## YOUR TASK
Return verbatim the run of lines that opens with the line holding "days, 1574.02 km." and closes with the last line of the records.

──────── EXERCISE INPUTS

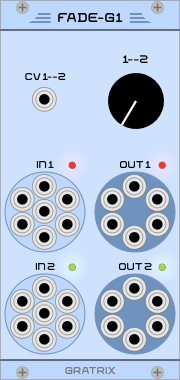
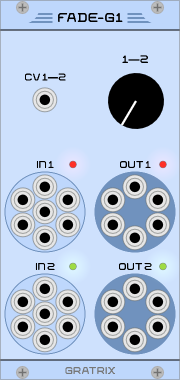
Very minor improvements to UI of faders.

diff --git a/src/Fade-G2.cpp b/src/Fade-G2.cpp
@@ -136,8 +136,9 @@ Widget::Widget()
 	{
 		PanelGen pg(assetPlugin(plugin, "build/res/Fade-G2.svg"), box.size, "FADE-G2");
 
-		pg.prt_in2(0, -0.28, "CV 1--2");   pg.nob_big(1, 0, "1--2");
-		pg.prt_in2(0, +0.28, "CV A--B");   pg.nob_big(2, 0, "A--B");
+		// ― is a horizontal bar see https://en.wikipedia.org/wiki/Dash#Horizontal_bar
+		pg.prt_in2(0, -0.28, "CV 1―2");   pg.nob_big(1, 0, "1―2");
+		pg.prt_in2(0, +0.28, "CV A―B");   pg.nob_big(2, 0, "A―B");
 
 		pg.bus_in(0, 1, "IN 1A"); pg.bus_out(2, 1, "OUT");
 		pg.bus_in(1, 1, "IN 1B");
@@ -183,8 +184,8 @@ Widget::Widget()
 	{
 		for (std::size_t y=0; y<2; ++y)
 		{
-			addChild(createLight<SmallLight<GreenRedLight>>(led(gx(x)+rad_led()/2+28, gy(y+1)-46-rad_led()), module, i)); i+=2;
-			addChild(createLight<SmallLight<GreenRedLight>>(led(gx(x)+rad_led()/2+28, gy(y+1)-46+rad_led()), module, i)); i+=2;
+			addChild(createLight<SmallLight<GreenRedLight>>(led(gx(x)+rad_led()/2+28, gy(y+1)-47.5-(1+rad_led())), module, i)); i+=2;
+			addChild(createLight<SmallLight<GreenRedLight>>(led(gx(x)+rad_led()/2+28, gy(y+1)-47.5+(1+rad_led())), module, i)); i+=2;
 		}
 	}
 }

diff --git a/src/Fade-G1.cpp b/src/Fade-G1.cpp
@@ -103,7 +103,8 @@ Widget::Widget()
 	{
 		PanelGen pg(assetPlugin(plugin, "build/res/Fade-G1.svg"), box.size, "FADE-G1");
 
-		pg.prt_in2(0, 0, "CV 1--2");   pg.nob_big(1, 0, "1--2");
+		// ― is a horizontal bar see https://en.wikipedia.org/wiki/Dash#Horizontal_bar
+		pg.prt_in2(0, 0, "CV 1―2");   pg.nob_big(1, 0, "1―2");
 
 		pg.bus_in(0, 1, "IN 1"); pg.bus_out(1, 1, "OUT 1");
 		pg.bus_in(0, 2, "IN 2"); pg.bus_out(1, 2, "OUT 2");
@@ -141,7 +142,7 @@ Widget::Widget()
 	{
 		for (std::size_t y=0; y<2; ++y)
 		{
-			addChild(createLight<SmallLight<GreenRedLight>>(led(gx(x)+28, gy(y+1)-46), module, i)); i+=2;
+			addChild(createLight<SmallLight<GreenRedLight>>(led(gx(x)+28, gy(y+1)-47.5), module, i)); i+=2;
 		}
 	}
 }
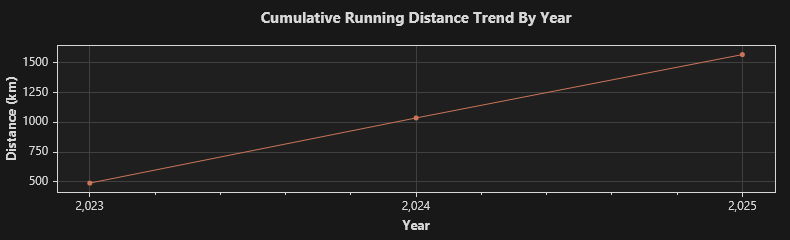
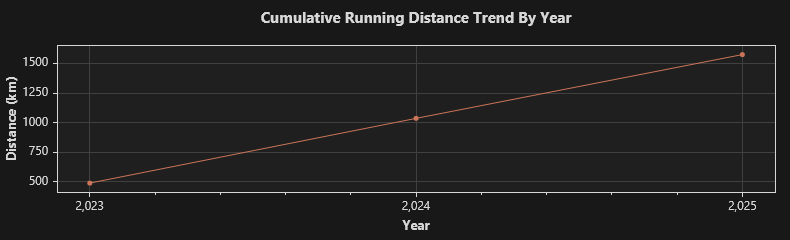
update

diff --git a/trend.md b/trend.md
@@ -1,4 +1,4 @@
-### Total: 263 days, 1567.35 km.
+### Total: 264 days, 1574.02 km.
 
 
 ![Monthly](https://github.com/prime167/MyRunningLog/blob/main/data/CumulativeTrendByMonth.png)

────────────────

## SOLUTION FOR THIS EXERCISE
+### Total: 264 days, 1574.02 km.
 
 
 ![Monthly](https://github.com/prime167/MyRunningLog/blob/main/data/CumulativeTrendByMonth.png)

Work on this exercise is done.